User interface change data:
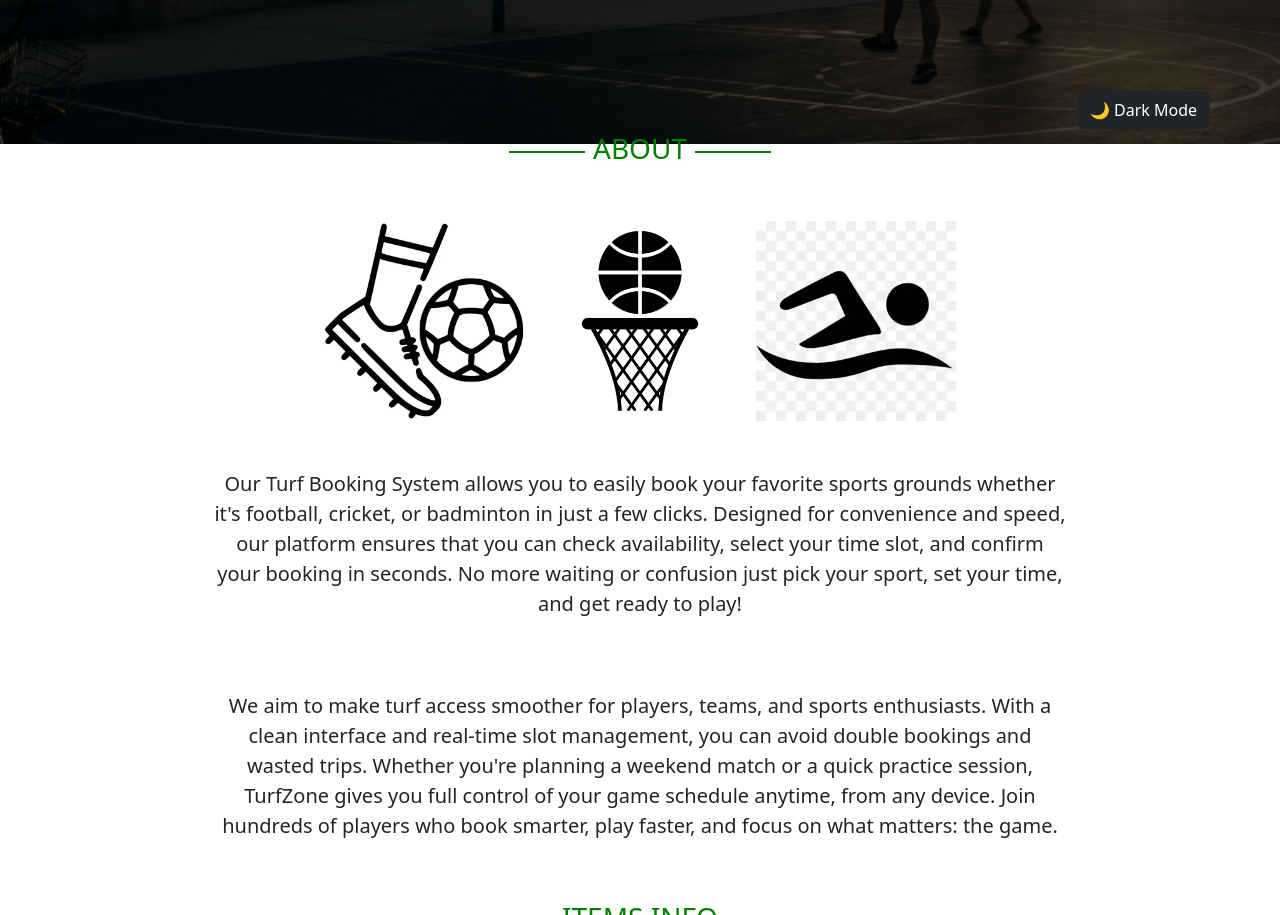
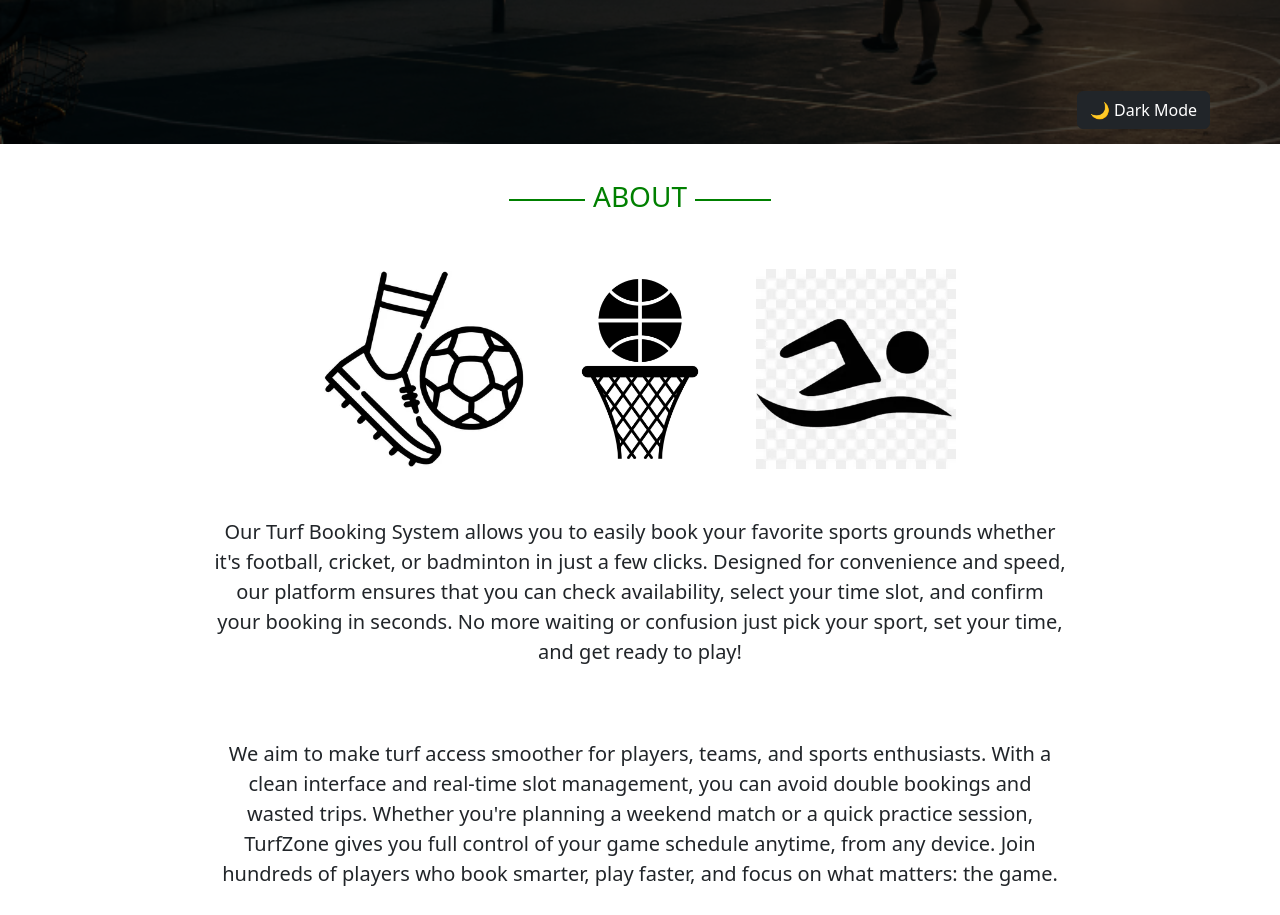
Before and after one commit to irffann-git/TurfBooking, a plain HTML site: page index.html in a window 1280 px wide. Shown: the part 656-1571 px from the top of the page. Drawn offline with nearby package versions, Linux system fonts and the light colour scheme.

```diff
--- a/index.html
+++ b/index.html
@@ -69,8 +69,8 @@
   </div>
 </div>
 
-  <div class="disc1 mt-5" id="about">
-  <div class="d-flex justify-content-center align-items-center gap-2">
+  <div class="disc1" id="about">
+  <div class="d-flex pt-5 justify-content-center align-items-center gap-2">
    <div class="mt-5" style="width: 2cm; height: 2px; background-color: green;"></div>
   <h3 class="text-center mt-5" style="color: green;">ABOUT</h3>
    <div class="mt-5" style="width: 2cm; height: 2px; background-color: green;"></div>
```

* Work to complete: Among the records, find the lines that contain "index" and copy each of them.

* Reply:
Before and after one commit to irffann-git/TurfBooking, a plain HTML site: page index.html in a window 1280 px wide. Shown: the part 656-1571 px from the top of the page. Drawn offline with nearby package versions, Linux system fonts and the light colour scheme.
--- a/index.html
+++ b/index.html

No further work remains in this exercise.